§ **TASK PROMPT**
Using only the records, tally the lines with "BuildContext" in them and state that total by itself.

§ **DATASET RECORDS**
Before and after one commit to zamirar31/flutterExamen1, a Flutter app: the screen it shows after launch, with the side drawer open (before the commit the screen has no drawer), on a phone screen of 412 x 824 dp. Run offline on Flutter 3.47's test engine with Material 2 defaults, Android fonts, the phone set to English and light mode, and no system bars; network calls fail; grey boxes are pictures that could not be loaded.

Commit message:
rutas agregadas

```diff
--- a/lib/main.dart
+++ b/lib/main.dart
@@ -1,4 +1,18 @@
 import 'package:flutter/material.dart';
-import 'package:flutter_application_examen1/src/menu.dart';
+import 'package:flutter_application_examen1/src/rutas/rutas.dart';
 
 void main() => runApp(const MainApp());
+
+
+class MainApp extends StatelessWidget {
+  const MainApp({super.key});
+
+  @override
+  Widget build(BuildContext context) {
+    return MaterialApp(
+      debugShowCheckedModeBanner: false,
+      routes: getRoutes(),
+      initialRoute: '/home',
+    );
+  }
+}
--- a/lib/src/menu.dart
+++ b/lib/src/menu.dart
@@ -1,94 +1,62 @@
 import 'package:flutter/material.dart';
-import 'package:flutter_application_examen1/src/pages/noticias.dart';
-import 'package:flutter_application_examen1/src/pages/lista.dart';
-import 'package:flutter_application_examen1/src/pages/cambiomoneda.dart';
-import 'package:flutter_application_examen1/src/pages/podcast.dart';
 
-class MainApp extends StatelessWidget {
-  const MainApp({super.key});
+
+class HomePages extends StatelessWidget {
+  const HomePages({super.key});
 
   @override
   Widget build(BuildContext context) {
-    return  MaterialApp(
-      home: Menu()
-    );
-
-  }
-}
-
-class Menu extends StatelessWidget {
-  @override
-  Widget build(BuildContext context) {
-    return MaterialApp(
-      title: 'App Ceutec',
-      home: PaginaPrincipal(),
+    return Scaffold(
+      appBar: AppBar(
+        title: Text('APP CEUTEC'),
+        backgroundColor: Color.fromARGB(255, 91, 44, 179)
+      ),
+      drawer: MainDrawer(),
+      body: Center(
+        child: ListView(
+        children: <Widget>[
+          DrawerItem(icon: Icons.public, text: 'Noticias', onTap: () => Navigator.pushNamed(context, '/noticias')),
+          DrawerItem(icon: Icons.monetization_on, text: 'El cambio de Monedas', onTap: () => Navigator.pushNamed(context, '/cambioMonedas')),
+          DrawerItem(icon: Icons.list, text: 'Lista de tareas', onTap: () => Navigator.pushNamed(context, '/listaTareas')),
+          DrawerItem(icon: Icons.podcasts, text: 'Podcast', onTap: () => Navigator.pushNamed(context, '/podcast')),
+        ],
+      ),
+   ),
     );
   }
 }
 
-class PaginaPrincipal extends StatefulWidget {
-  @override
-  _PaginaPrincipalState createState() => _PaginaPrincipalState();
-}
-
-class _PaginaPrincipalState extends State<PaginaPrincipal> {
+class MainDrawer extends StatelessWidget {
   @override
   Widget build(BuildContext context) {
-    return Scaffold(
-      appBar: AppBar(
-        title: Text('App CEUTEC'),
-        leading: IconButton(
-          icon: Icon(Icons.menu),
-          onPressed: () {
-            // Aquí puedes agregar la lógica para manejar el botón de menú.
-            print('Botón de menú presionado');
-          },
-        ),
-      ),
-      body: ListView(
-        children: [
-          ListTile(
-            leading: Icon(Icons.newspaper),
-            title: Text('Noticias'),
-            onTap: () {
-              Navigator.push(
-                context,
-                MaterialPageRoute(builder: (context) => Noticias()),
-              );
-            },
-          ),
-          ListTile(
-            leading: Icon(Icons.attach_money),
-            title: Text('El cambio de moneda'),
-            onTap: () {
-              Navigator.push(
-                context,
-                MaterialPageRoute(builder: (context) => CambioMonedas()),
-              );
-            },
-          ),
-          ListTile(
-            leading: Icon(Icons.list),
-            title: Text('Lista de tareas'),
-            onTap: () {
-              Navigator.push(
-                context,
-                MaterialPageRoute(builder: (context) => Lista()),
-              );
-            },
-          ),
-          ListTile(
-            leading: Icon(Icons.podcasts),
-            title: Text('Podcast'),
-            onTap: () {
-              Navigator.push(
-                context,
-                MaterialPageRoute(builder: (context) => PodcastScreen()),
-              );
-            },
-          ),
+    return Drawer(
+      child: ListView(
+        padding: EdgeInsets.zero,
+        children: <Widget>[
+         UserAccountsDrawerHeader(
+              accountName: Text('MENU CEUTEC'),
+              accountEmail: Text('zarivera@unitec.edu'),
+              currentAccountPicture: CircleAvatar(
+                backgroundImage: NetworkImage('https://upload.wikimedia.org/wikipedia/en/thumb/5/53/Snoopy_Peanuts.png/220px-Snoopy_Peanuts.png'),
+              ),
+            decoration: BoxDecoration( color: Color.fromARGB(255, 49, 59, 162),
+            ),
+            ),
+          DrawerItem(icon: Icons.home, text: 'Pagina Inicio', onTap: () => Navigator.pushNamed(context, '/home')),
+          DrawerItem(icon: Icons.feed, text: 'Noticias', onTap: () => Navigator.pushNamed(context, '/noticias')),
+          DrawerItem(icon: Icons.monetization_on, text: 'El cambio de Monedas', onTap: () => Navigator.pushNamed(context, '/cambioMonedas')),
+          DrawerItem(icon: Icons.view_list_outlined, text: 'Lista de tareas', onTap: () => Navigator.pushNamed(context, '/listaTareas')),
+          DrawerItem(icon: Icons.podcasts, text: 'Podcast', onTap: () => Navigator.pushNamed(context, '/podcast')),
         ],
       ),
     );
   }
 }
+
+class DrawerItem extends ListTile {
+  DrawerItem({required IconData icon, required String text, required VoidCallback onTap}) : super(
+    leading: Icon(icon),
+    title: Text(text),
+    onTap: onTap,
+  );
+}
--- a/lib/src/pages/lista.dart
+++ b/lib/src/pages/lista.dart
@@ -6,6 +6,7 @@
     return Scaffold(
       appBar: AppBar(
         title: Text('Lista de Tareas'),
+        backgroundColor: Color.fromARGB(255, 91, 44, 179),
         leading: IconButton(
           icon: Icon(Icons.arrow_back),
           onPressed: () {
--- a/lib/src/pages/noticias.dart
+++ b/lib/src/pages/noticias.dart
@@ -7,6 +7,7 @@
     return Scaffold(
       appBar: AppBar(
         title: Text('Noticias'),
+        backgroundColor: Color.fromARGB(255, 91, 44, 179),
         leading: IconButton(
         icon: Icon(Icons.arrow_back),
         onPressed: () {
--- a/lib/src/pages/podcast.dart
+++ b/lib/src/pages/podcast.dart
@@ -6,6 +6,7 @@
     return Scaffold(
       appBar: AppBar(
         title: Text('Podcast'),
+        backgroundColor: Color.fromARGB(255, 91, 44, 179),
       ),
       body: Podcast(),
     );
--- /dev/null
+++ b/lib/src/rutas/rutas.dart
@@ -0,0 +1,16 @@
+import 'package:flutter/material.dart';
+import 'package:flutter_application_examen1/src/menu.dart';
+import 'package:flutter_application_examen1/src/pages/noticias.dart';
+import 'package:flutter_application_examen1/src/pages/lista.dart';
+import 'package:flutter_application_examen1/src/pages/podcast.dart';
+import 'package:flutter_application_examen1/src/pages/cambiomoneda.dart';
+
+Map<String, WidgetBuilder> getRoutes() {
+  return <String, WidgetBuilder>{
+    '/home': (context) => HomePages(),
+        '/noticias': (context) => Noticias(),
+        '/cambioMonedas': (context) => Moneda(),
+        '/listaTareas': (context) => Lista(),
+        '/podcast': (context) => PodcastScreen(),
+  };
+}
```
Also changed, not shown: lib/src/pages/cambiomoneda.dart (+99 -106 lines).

§ **PROBLEM SOLUTION**
4